1. The first chapter of the presentation will outline the scope of the project and lay the foundation of the global sports business industry. Chapter 2 introduces the concept of sports sponsorship as a central feature of the commerce of sport and a major income stream for event organisers, who have a vested interest in protecting their sponsors' investments. Additionally, the chapter will outline who owns sports rights and why ambush marketing is a threat to these rights owners. Chapter 3 addresses the theme of event bidding and will highlight that the demand for protective legislation has virtually become an automatic element in bidding to host major sports events, which themselves carry high commercial stakes. In Chapter 4, there will be an analysis of whether the implementation of special legislation to protect against ambushes of sporting events is necessary and justifiable. Furthermore, there will be an assessment of the legality of such legislation generally, with a view to discerning the enforceability of relevant provisions.
2. Chapter 5 follows with an examination of the legal landscape of two of the major upcoming sporting spectacles, namely, the 2010 FIFA (1) World Cup in South Africa and the 2012 Summer Olympics in London, England. The discussion herein will concentrate on the legal framework being established to regulate ambush marketing in those countries in anticipation of the approaching events. Key issues raised in Chapter 4 will be applied to the South African and English experiences. Chapter 6 juxtaposes the wide-ranging opinions held in judicial and academic circles as they relate not only to what activities constitute ambush marketing, but also to the lawfulness of these so-called "guerilla" marketing practices.
3. Chapter 7 closes this presentation, wherein it will be submitted that the fight against ambush marketing has had limited success in spite of the growing emphasis on using proactive measures to safeguard commercial interests attached to major sporting events. It will also be contended that the use of statutory intervention as an anti-infringement weapon is both necessary and reasonably justifiable, but has often been accompanied by overzealous implementation, disproportionate restrictions and unclear legislative provisions. Specific recommendations will be made to address the concerns summarised in this closing chapter.
Chapter One - Introduction
A. Background: The Booming Business of Sport
"... an estimated three billion people watched the spectacular opening ceremony of the 2008 Beijing Olympic Summer Games; and the TV rights to English FA Premier League for the three seasons, 2007-2010, have been sold by auction for a staggering GBP 1.7 billion." (2)
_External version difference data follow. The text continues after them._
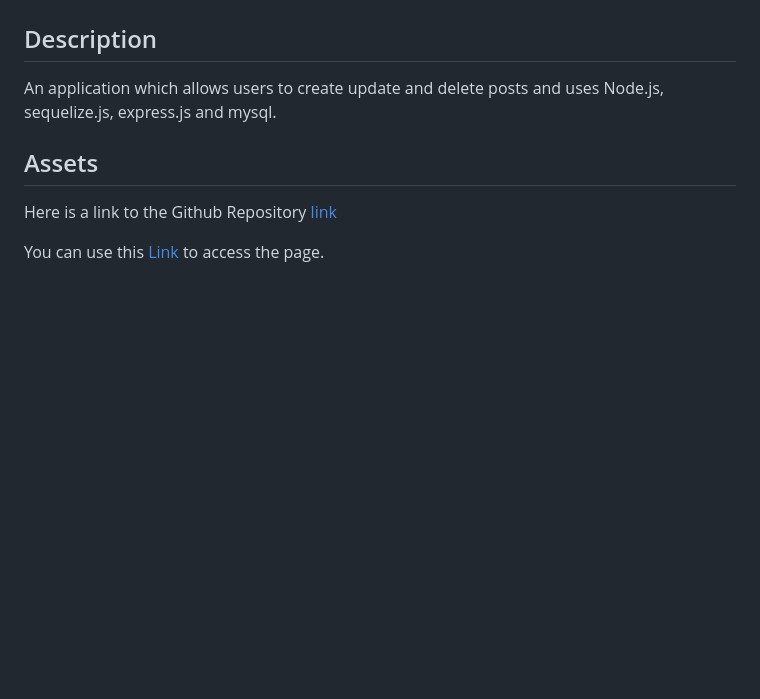
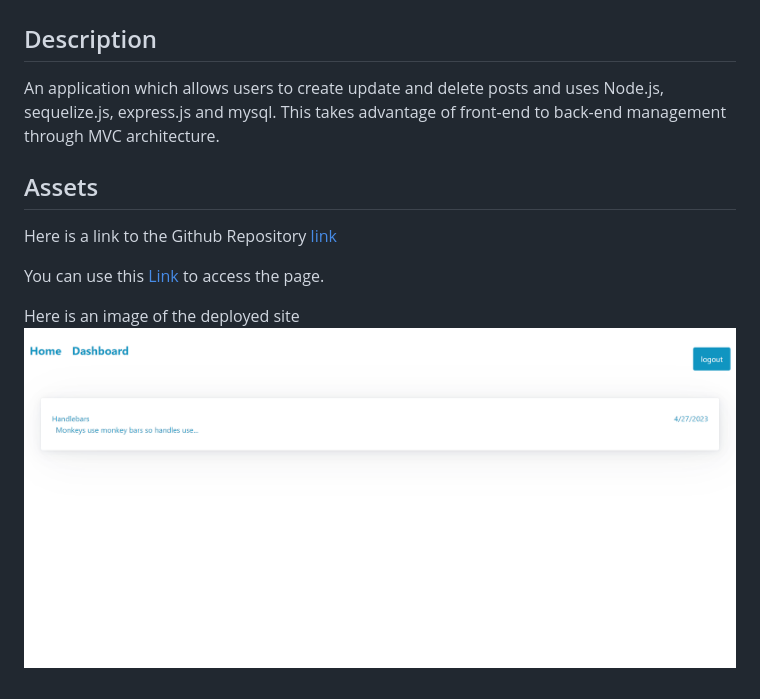
Before and after one commit to jgerona/tech-thoughts, a Markdown page: README.md, the part around the change. GitHub-like rendering; pictures changed too: assets/tech-thoughts.png (added); blank space fills up the shorter version.

Commit message:
finished readme

```diff
--- a/README.md
+++ b/README.md
@@ -1,9 +1,11 @@
 # tech-thoughts
 
 ## Description
-An application which allows users to create update and delete posts and uses Node.js, sequelize.js, express.js and mysql.
+An application which allows users to create update and delete posts and uses Node.js, sequelize.js, express.js and mysql. This takes advantage of front-end to back-end management through MVC architecture.
 
 ## Assets
 Here is a link to the Github Repository [link](https://github.com/jgerona/tech-thoughts)
 
-You can use this [Link]() to access the page.
+You can use this [Link](https://arcane-dusk-25099.herokuapp.com/) to access the page.
+
+Here is an image of the deployed site ![Readable label](./assets/tech-thoughts.png)
```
1.1 The global sporting industry has witnessed tremendous growth over the last two decades as it relates to spectator interest, participation and television viewership. However, it is probably in the realm of sports business that the most phenomenal growth has taken place. As confirmed by Blackshaw's observations above, sport as "big business" is an accepted reality, bringing with it tremendous incomeearning potential and at the same time vulnerability to attack from commercial predators. Sports governing bodies, especially at the international level, have depended on sponsorship, media rights, merchandising and ticket sales as their main sources of revenue. In mid-December 2009, Richard Carrion (3) indicated that the International Olympic Committee (IOC) expected to amass over $2 billion for the United States (US) television rights for the 2014 and 2016 Winter and Summer Olympics. (4) England 2018 FIFA World Cup bid chief executive, Andy Anson, also recently confirmed that the [pounds sterling]15.5 million fundraising target set by the Bid Committee was close to realisation. (5) These types of figures are now commonplace in sports marketing circles and confirm the magnitude of sports business globally. …